Direct viewing of a full or partial solar eclipse can cause permanent eye damage. ARPANSA recommends against direct viewing of a solar eclipse.
A solar eclipse occurs when the moon passes between the sun and the earth, casting a shadow on the earth. Solar eclipses occur only over a narrow band of the earth at a time, last only a short time, and are quite rare events. A solar eclipse may be classified as total, annular, or partial, depending on how much of the sun is obscured.
It is extremely dangerous for your eyesight to look directly at the sun at any time, even during a solar eclipse. You should never attempt to observe a total, partial or annular eclipse with the naked eye.
Total eclipse when moon is nearer earth (and appears smaller than the sun), central part of sun obscured, outer ring (or annulus) still visible.
The entire disc of sun obscured by moon (moon is nearer earth and appears larger than sun).
The moon covers only a portion of the sun.
The sun and eye damage
The sun is so intensely bright that it is difficult and very dangerous to look at directly. Looking at the intense light from the sun even for just a few seconds can cause permanent damage to the retina (part of the eye directly responsible for vision). Exposing your eyes to the sun without proper eye protection during a solar eclipse can cause retinal burns (solar retinopathy).
The retina has no sensitivity to pain, and since the effects of retinal damage may not appear for hours, there is no warning that an injury to your eye has occurred. The damage can be temporary or permanent and can cause symptoms such as loss of vision, distorted vision or altered colour vision. The amount of time looking at the sun that will cause eye damage varies between individuals, but in all cases is only a matter of seconds.
During a total solar eclipse, so much of the sun is covered that a person may be tempted to stare at it directly. It is possible to suffer serious and permanent eye damage by looking at any type of solar eclipse and there is no treatment to restore lost vision. Children are especially at risk, as young eyes transmit more light through to the retina than adult eyes. This makes children’s eyes more susceptible to damage from intense light.
Never look at the sun directly using optical aids such as telescopes, binoculars, or cameras — even if you are wearing eclipse glasses. Without properly installed specialist solar filters, viewing the sun through such optical devices will result in immediate and severe eye damage.
The safest techniques for viewing a solar eclipse are indirect viewing methods. For example, you can view live streams on TV or online, or you can easily project an image of the sun onto a screen using a pinhole projection technique.

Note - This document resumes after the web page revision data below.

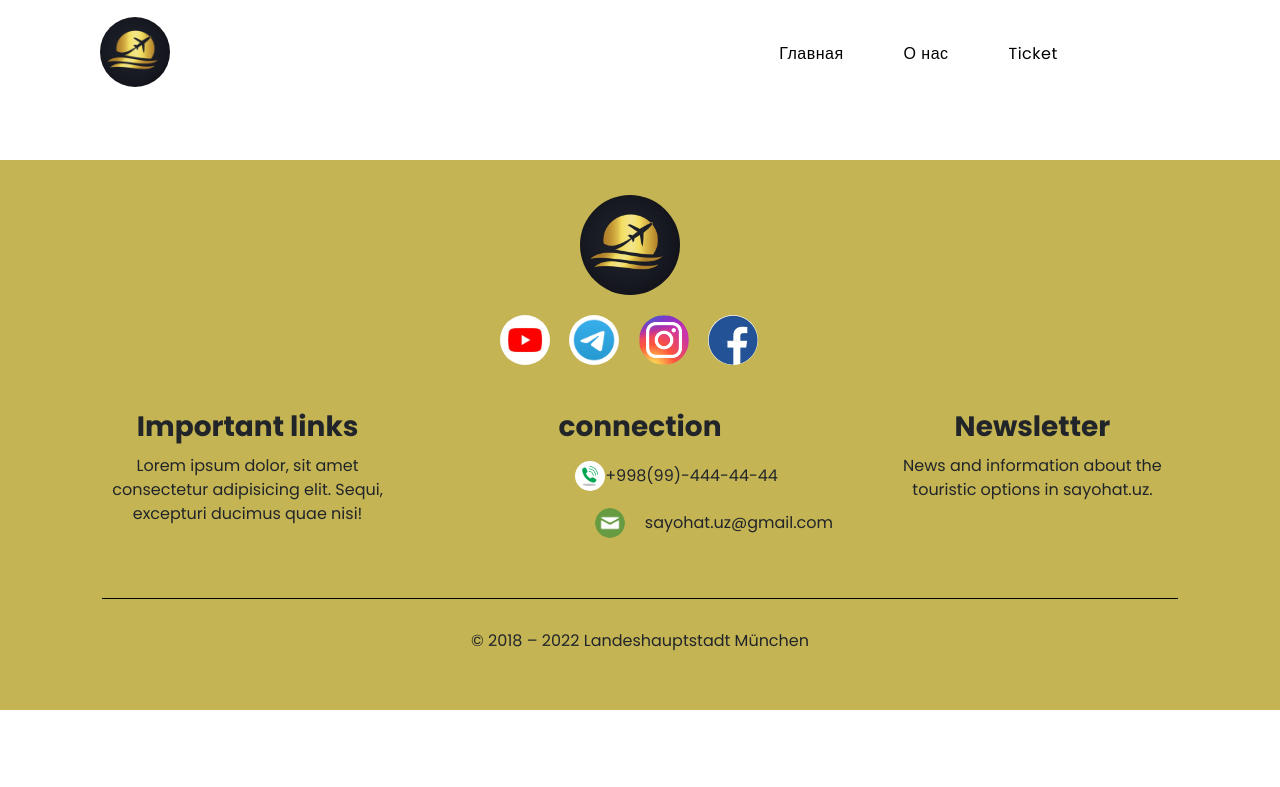
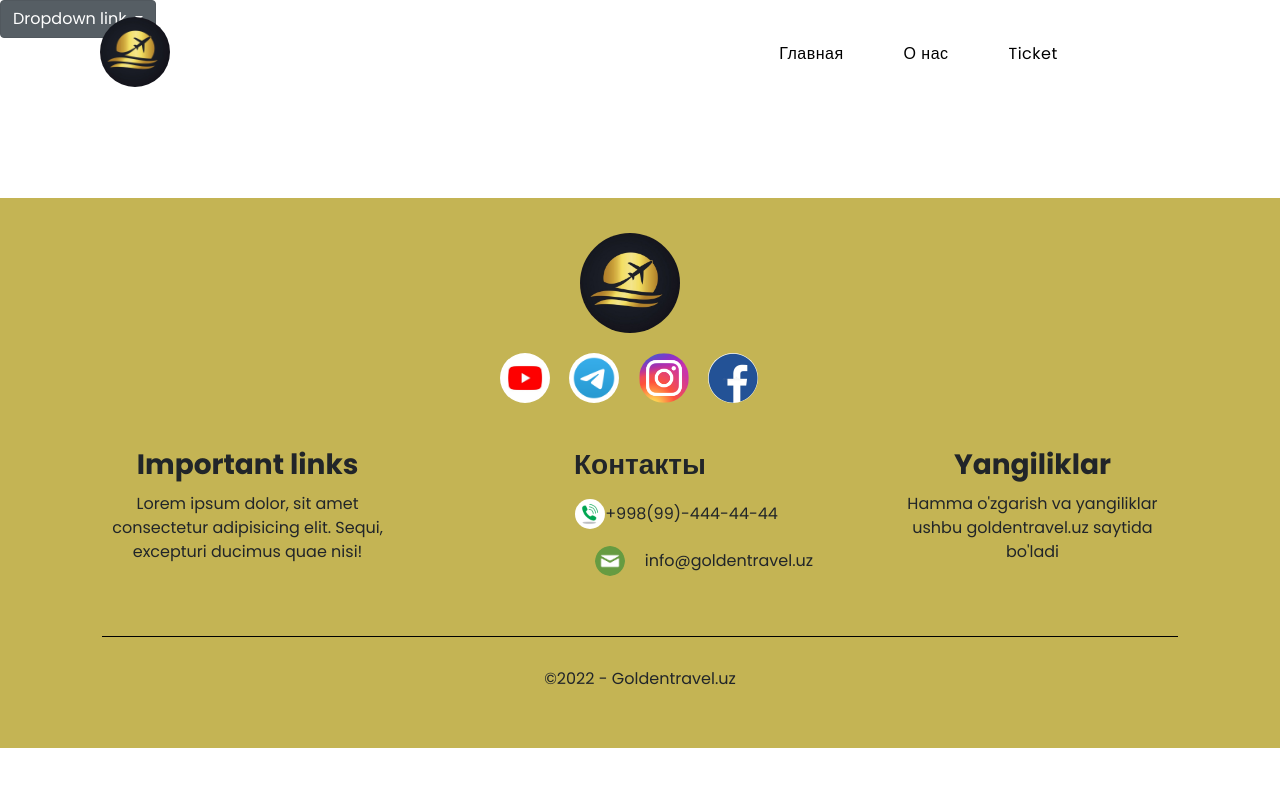
Before and after one commit to STQT/goldentravel.uz, a Django app: page / in a window 1280 px wide. Shown: the top 787 px of the page. Run offline with Django 3.2, Linux system fonts and the light colour scheme; data that the repository does not hold is empty; parts of the project's set-up code (start-up, migrations or seed data) failed here and were passed over; some libraries are stand-ins or nearby versions.

Commit message:
some changes for front

```diff
--- a/goldentravel/templates/base.html
+++ b/goldentravel/templates/base.html
@@ -25,9 +25,33 @@
   {% block extra_head %}
     <!-- Extra JavaScript -->
   {% endblock %}
+  {% if messages %}
+  <script>
+    $(document).ready(function(){
+        $("#myModal1").modal('show');
+    });
+  </script>
+  {% endif %}
 </head>
 <body>
+<div id="myModal1" class="modal fade">
+    <div class="modal-dialog">
+        <div class="modal-content">
+            <div class="modal-header">
+                <h5 class="modal-title">Subscribe our Newsletter</h5>
+                <button type="button" class="close" data-dismiss="modal">&times;</button>
+            </div>
+            <div class="modal-body">
+                {% for message in messages %}
+                  <p>{{ message }}</p>
+                  {% endfor %}
+            </div>
+        </div>
+    </div>
+</div>
+
 <!--Navbar start-->
+
 
 <nav>
   <img src="{% static 'imgs/logo.jpg' %}" alt="">
@@ -36,7 +60,6 @@
     {% for city in banner %}
       <li class="list-item"><a href="{% url 'tours:detail' city.tour.id %}">{{ city.tour.city }}</a></li>
     {% endfor %}
-
     <li class="list-item"><a href="#">{% blocktrans %}О нас{% endblocktrans %}</a></li>
     <li class="list-item"><a href="#">Ticket</a></li>
     <i class="fa-solid fa-x delete"></i>
@@ -115,7 +138,17 @@
     </div>
   </header>
 {% endif %}
+<div class="dropdown show">
+  <a class="btn btn-secondary dropdown-toggle" href="#" role="button" id="dropdownMenuLink" data-toggle="dropdown" aria-haspopup="true" aria-expanded="false">
+    Dropdown link
+  </a>
 
+  <div class="dropdown-menu" aria-labelledby="dropdownMenuLink">
+    <a class="dropdown-item" href="#">Action</a>
+    <a class="dropdown-item" href="#">Another action</a>
+    <a class="dropdown-item" href="#">Something else here</a>
+  </div>
+</div>
 {% block content %}
   Shu yerda content bo'ladi
 {% endblock %}
@@ -128,17 +161,13 @@
   <div class="foot-img">
     <img src="{% static 'imgs/logo.jpg' %}" alt="" class="logo">
     <div class="logo-imgs">
-      <img src="{% static 'imgs/channel.jpg' %}" alt="">
-      <img src="{% static 'imgs/unnamed.png' %}" alt="">
-      <img src="{% static 'imgs/instagram.png' %}" alt="">
-      <img
+      <a href=""><img src="{% static 'imgs/channel.jpg' %}" alt=""></a>
+      <a href=""><img src="{% static 'imgs/unnamed.png' %}" alt=""></a>
+      <a href=""><img src="{% static 'imgs/instagram.png' %}" alt=""></a>
+      <a href=""><img
         src="{% static 'imgs/facebook.jpg' %}"
-        alt="">
+        alt=""></a>
     </div>
-    <!-- <i class="fa-brands fa-youtube"></i>
-    <i class="fa-brands fa-telegram"></i>
-    <i class="fa-brands fa-instagram"></i>
-    <i class="fa-brands fa-facebook-f"></i> -->
   </div>
   <div class="foot-flex">
     <div>
@@ -146,23 +175,23 @@
       <p>Lorem ipsum dolor, sit amet consectetur adipisicing elit. Sequi, excepturi ducimus quae nisi!</p>
     </div>
     <div>
-      <h3>connection</h3>
+      <h3>{% trans "Контакты" %}</h3>
       <p class="phone phone1">
         <img src="{% static 'imgs/phone.jpg' %}" alt=""> <span> +998(99)-444-44-44</span>
       </p>
       <p class="phone"><img class="gmi" src="{% static 'imgs/mail-logo.png' %}" alt="">
-        <span class="span1"> sayohat.uz@gmail.com</span></p>
+        <span class="span1"> info@goldentravel.uz</span></p>
 
 
     </div>
     <div>
-      <h3>Newsletter</h3>
-      <p>News and information about the touristic options in sayohat.uz.</p>
+      <h3>Yangiliklar</h3>
+      <p>Hamma o'zgarish va yangiliklar ushbu goldentravel.uz saytida bo'ladi</p>
 
     </div>
   </div>
   <div class="foot-hr"></div>
-  <p class="year">© 2018 – 2022 Landeshauptstadt München</p>
+  <p class="year">©2022 - Goldentravel.uz</p>
 </footer>
 
 <!--footer end-->
```
Also changed, not shown: goldentravel/templates/404.html (+14 -20 lines), goldentravel/templates/500.html (+13 -15 lines), goldentravel/tours/views.py (+13 -7 lines).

While facing away from the sun, use a piece of card with a small (~1 mm diameter) hole in the centre to cast a shadow onto a white card or screen ~1 m further away. An inverted image of the eclipse can be viewed on the screen. Remember, do not view the eclipse directly, keep facing away from the sun and only observe the eclipse as the image on the card or screen.
Eclipse glasses can allow safe viewing of an eclipse if they meet the requirements of Australian Standard ISO 12312-2 Eye and face protection – Sunglasses and related eyewear Part 2: Filters for direct observation of the sun.
They should also be:
- in good condition
- properly fitted
- used correctly
- free from any defects, such as scratches, punctures, or other damage.
You must also put them on before turning your gaze towards the eclipse and turn away before removing them.
Eclipse glasses should never be used to observe the sun through cameras, binoculars, telescopes or other optical aids, as these devices increase the light intensity far beyond the eclipse glasses’ protective ability. Children should be very closely supervised if using eclipse glasses. Ordinary sunglasses, even those with very dark lenses, are not suitable for viewing an eclipse, as they will not provide adequate protection for your eyes.
Things to remember
- Viewing an eclipse can cause permanent visual impairment.
- Damage occurs rapidly and without any immediate pain.
- Loss of vision may not be immediately apparent.
- There is no treatment to restore lost vision, although vision may improve over time.
- Children are especially at risk.
- ARPANSA advises against direct viewing of a solar eclipse.